[The records — start]

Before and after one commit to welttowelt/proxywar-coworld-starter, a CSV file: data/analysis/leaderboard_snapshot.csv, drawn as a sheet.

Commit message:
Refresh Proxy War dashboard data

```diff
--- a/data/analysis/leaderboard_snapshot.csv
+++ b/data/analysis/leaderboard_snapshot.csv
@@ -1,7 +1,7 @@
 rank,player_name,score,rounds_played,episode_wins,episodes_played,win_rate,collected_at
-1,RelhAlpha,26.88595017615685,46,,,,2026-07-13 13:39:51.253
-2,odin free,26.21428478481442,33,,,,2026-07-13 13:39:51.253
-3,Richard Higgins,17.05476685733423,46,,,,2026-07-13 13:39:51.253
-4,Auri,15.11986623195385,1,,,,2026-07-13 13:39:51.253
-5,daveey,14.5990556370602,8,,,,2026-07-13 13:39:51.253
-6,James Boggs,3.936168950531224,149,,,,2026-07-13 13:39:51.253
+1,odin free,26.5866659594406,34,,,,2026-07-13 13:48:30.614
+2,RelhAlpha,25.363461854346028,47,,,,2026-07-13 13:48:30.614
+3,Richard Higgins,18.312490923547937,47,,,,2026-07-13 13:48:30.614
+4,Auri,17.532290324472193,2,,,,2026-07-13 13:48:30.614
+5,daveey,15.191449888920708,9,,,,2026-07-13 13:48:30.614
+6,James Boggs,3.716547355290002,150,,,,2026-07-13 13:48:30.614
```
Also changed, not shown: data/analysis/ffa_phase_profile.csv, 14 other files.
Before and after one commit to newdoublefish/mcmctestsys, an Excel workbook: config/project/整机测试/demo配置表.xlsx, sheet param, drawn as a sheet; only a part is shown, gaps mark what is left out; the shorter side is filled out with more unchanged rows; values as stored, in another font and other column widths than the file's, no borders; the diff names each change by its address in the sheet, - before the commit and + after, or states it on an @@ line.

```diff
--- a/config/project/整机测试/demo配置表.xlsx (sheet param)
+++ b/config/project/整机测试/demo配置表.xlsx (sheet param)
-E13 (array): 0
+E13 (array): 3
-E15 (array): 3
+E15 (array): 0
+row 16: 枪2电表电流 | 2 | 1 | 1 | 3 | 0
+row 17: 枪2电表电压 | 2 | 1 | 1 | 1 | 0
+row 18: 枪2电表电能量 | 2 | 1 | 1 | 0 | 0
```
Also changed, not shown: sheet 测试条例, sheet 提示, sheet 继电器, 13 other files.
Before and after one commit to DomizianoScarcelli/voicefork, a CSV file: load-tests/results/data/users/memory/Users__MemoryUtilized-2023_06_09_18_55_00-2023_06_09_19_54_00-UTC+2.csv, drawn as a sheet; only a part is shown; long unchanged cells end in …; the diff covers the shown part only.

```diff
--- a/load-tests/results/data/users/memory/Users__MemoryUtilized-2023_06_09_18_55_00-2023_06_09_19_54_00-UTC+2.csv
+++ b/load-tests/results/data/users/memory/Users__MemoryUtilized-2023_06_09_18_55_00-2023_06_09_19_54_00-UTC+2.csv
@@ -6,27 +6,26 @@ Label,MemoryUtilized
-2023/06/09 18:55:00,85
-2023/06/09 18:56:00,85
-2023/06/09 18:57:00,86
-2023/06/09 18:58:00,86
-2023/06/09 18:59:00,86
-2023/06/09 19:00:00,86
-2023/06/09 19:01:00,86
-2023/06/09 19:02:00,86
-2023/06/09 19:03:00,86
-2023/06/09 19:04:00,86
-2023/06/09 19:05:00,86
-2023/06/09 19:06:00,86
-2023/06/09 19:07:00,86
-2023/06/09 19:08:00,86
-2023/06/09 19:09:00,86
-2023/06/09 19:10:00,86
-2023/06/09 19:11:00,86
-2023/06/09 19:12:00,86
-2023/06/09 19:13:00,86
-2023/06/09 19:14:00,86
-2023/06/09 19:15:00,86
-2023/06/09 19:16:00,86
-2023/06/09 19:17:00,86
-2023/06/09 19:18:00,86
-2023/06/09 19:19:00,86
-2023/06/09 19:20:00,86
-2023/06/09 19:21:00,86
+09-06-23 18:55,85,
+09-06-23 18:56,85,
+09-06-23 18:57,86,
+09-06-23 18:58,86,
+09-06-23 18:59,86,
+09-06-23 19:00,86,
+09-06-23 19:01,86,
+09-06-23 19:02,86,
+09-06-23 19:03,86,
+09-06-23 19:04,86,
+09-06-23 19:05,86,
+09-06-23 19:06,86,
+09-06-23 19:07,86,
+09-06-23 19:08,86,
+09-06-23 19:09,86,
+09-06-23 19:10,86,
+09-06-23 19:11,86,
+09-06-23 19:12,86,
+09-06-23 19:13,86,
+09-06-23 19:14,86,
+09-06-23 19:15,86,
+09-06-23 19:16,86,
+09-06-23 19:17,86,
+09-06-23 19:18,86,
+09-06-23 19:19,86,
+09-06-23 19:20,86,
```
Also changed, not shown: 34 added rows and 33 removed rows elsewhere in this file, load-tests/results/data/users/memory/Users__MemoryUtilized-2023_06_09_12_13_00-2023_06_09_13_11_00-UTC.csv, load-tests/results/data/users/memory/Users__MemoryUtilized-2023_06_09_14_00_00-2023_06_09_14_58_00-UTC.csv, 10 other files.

[The records — finish]

### Activity
Only a number is asked for here: the count of lines in the records that hold "Richard".

### Written solution
2